Contact: Perry Brown, UM provost and vice president for academic affairs, 406-531-1593, 406-243-4689, [email protected]; Stephen Kalm, search committee chair, dean of UM’s College of Visual and Performing Arts, 406-243-4970, [email protected].
MISSOULA – During his lengthy career with National Public Radio, Larry Abramson has covered the fall of the Berlin Wall, chronicled the recovery of New Orleans schools after Hurricane Katrina and analyzed civil liberties turmoil after 9/11.
His next adventure: leading the University of Montana School of Journalism as dean.
Abramson, formerly the national security correspondent for NPR in Washington, D.C., was selected for the position after an extended national search. He will begin his new UM duties July 1. He will replace Denise Dowling, the radio-TV associate professor who has served as interim dean since August 2012.
“Given his range of experience in journalism, I am confident that he will successfully lead UM’s journalism school into the future,” UM Provost Perry Brown said. “It’s exciting to get someone with the breadth of Abramson’s experience in that post as the journalism school celebrates its centennial year.”
Abramson started as national security correspondent in 2012, and he served as NPR’s Jerusalem correspondent in 2013. He was the NPR education correspondent from 2006 to 2011 and NPR senior editor from 1990 to 1997.
In the 1990s, he designed and oversaw the NPR Diversity Initiative, a program to bring more young, minority journalists to public radio.

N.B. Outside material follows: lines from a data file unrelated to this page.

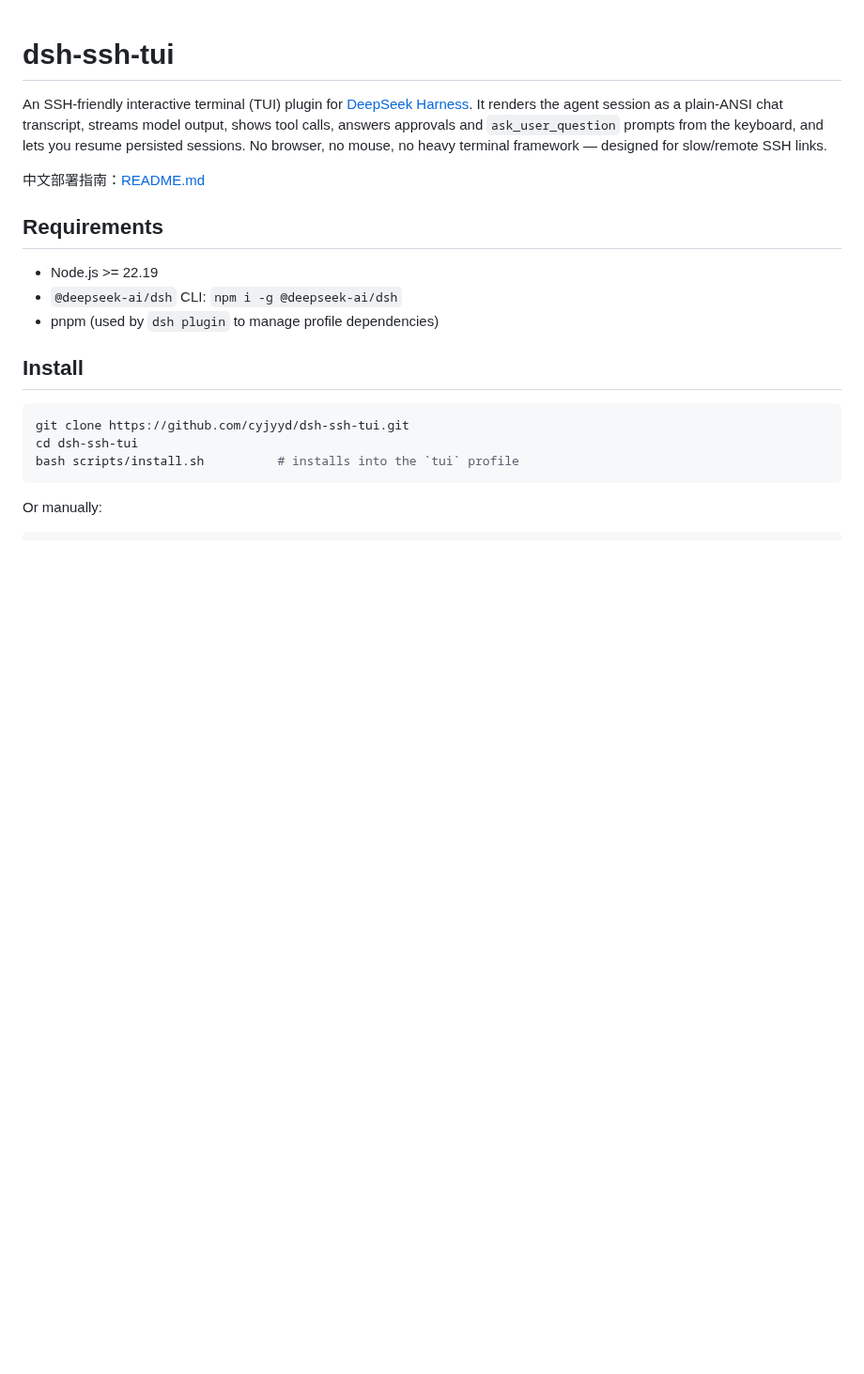
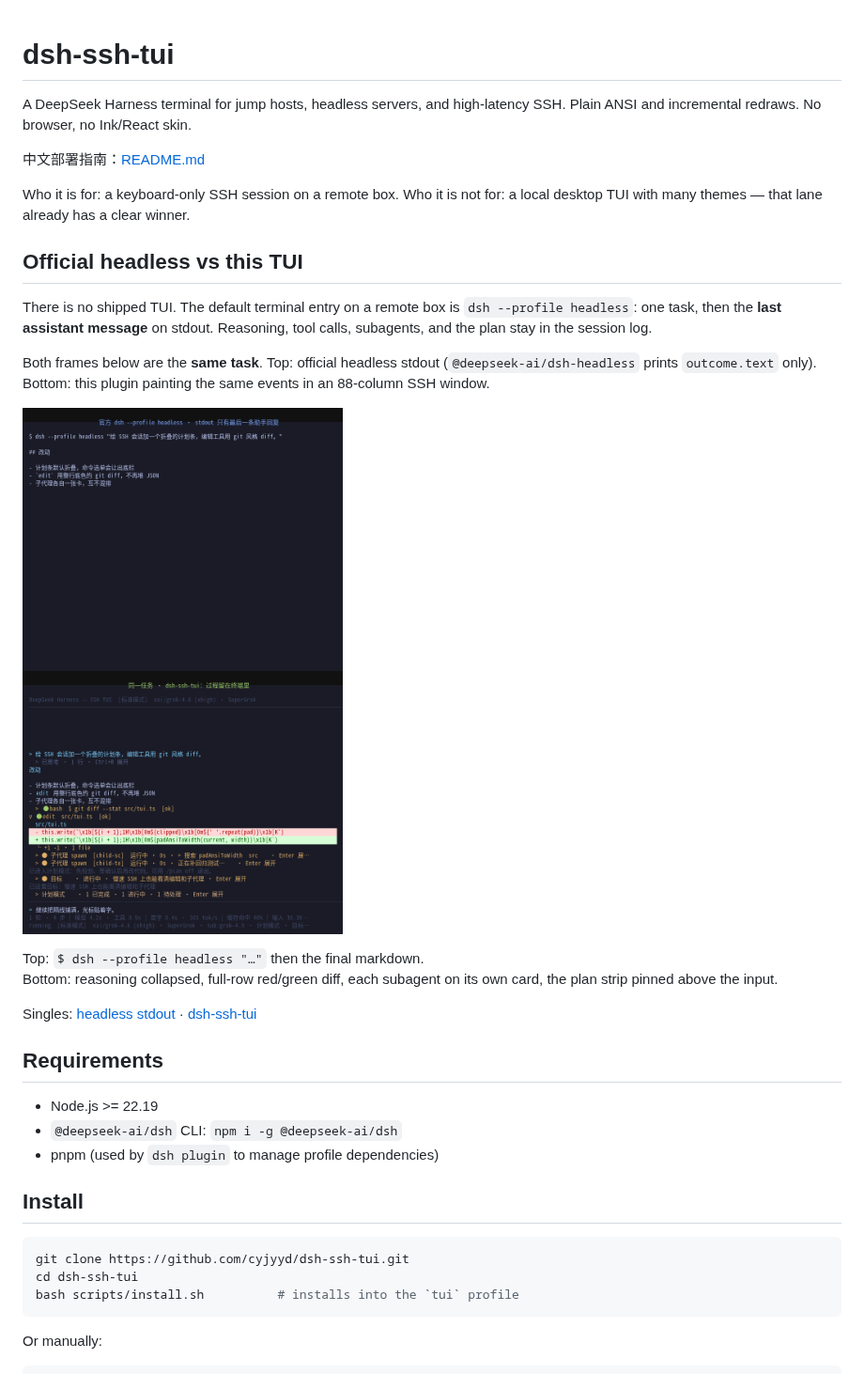
Before and after one commit to cyjyyd/dsh-ssh-tui, a Markdown page: README.en.md, the part around the change. Shown at 94% size. Drawn GitHub-style; pictures changed too: docs/screenshots/compare.png (added); blank space fills up the shorter version.

```diff
--- a/README.en.md
+++ b/README.en.md
@@ -1,13 +1,31 @@
 # dsh-ssh-tui
 
-An SSH-friendly interactive terminal (TUI) plugin for [DeepSeek
-Harness](https://github.com/deepseek-ai/deepseek-harness). It renders the agent
-session as a plain-ANSI chat transcript, streams model output, shows tool calls,
-answers approvals and `ask_user_question` prompts from the keyboard, and lets
-you resume persisted sessions. No browser, no mouse, no heavy terminal
-framework — designed for slow/remote SSH links.
+A DeepSeek Harness terminal for jump hosts, headless servers, and high-latency
+SSH. Plain ANSI and incremental redraws. No browser, no Ink/React skin.
 
 中文部署指南：[README.md](README.md)
+
+Who it is for: a keyboard-only SSH session on a remote box. Who it is not for:
+a local desktop TUI with many themes — that lane already has a clear winner.
+
+## Official headless vs this TUI
+
+There is no shipped TUI. The default terminal entry on a remote box is
+`dsh --profile headless`: one task, then the **last assistant message** on
+stdout. Reasoning, tool calls, subagents, and the plan stay in the session
+log.
+
+Both frames below are the **same task**. Top: official headless stdout
+(`@deepseek-ai/dsh-headless` prints `outcome.text` only). Bottom: this plugin
+painting the same events in an 88-column SSH window.
+
+![Official headless stdout vs dsh-ssh-tui](docs/screenshots/compare.png)
+
+Top: `$ dsh --profile headless "…"` then the final markdown.
+Bottom: reasoning collapsed, full-row red/green diff, each subagent on its
+own card, the plan strip pinned above the input.
+
+Singles: [headless stdout](docs/screenshots/headless.png) · [dsh-ssh-tui](docs/screenshots/workspace.png)
 
 ## Requirements
 
```
Also changed, not shown: README.md (+17 -4 lines), docs/screenshots/headless.png (added), docs/screenshots/workspace.png (added), 6 other files.
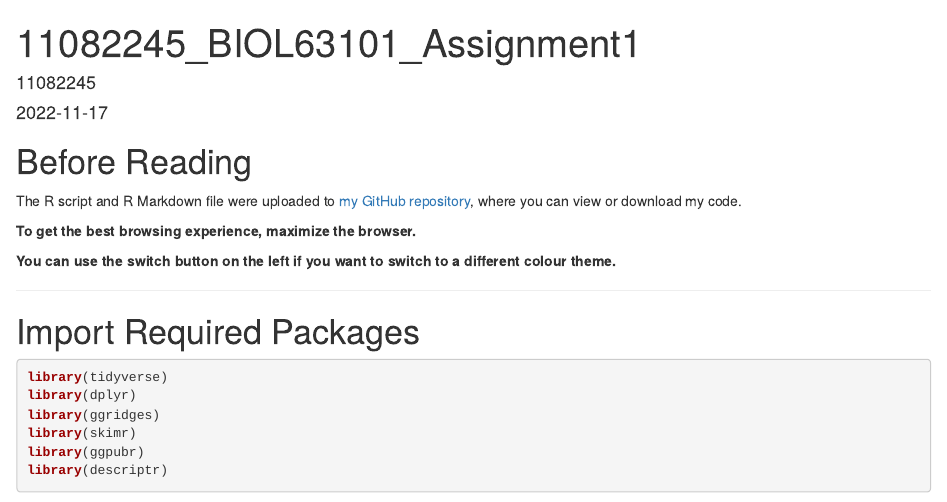
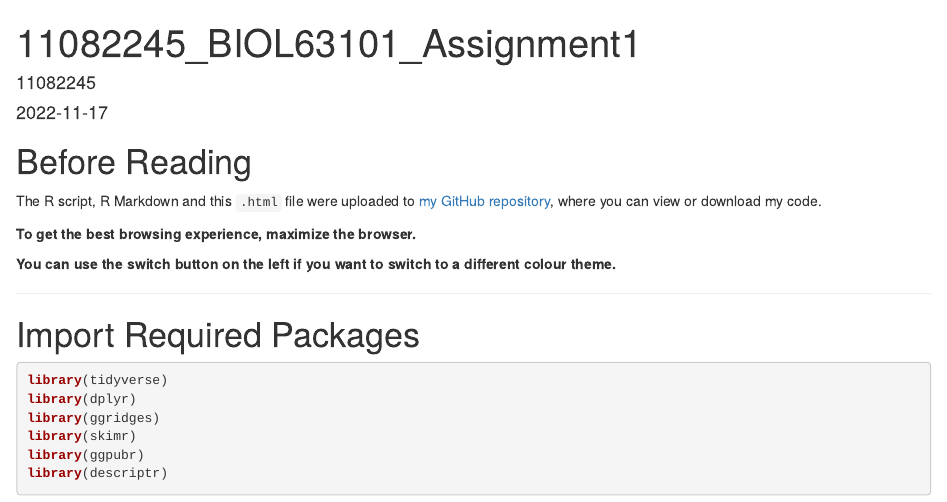
Before and after one commit to azanghai/UoM_BIOL63101_Assignment_1, an R Markdown document (11082245_BIOL63101_Assignment1.Rmd): the page in a window 1100 px wide, from its top. Rendered offline with R 4.5, knitr and Pandoc, with nearby package versions; drawn as R Markdown's standard HTML page in place of the format the file asks for.

Commit message:
initial commit

```diff
--- a/11082245_BIOL63101_Assignment1.Rmd
+++ b/11082245_BIOL63101_Assignment1.Rmd
@@ -19,7 +19,7 @@ knitr::opts_chunk$set(echo = TRUE)
 
 # Before Reading
 
-The R script and R Markdown file were uploaded to [my GitHub repository](https://github.com/azanghai/UoM_BIOL63101_Assignment_1), where you can view or download my code.
+The R script, R Markdown and this `.html` file were uploaded to [my GitHub repository](https://github.com/azanghai/UoM_BIOL63101_Assignment_1), where you can view or download my code.
 
 **To get the best browsing experience, maximize the browser.**
 
```
Also changed, not shown: 11082245_BIOL63101_Assignment1.html.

As an educator and teacher, he has designed workshops on radio journalism and reporting ethics.
His accolades include a 2007 Education Writers Association award for a series on reform efforts at Northwestern High School in Baltimore, a 2004 “Cylab” award for coverage of cybersecurity issues, a 1994 Education Writers Association award for a series on Taft High School in Chicago and a 1991 Unity Award for “Crews,” an examination of Latino gangs in New York City.
Abramson holds a master’s and an undergraduate degree in comparative literature from the University of California, Berkeley.
This release is online at: http://bit.ly/1lKFEEd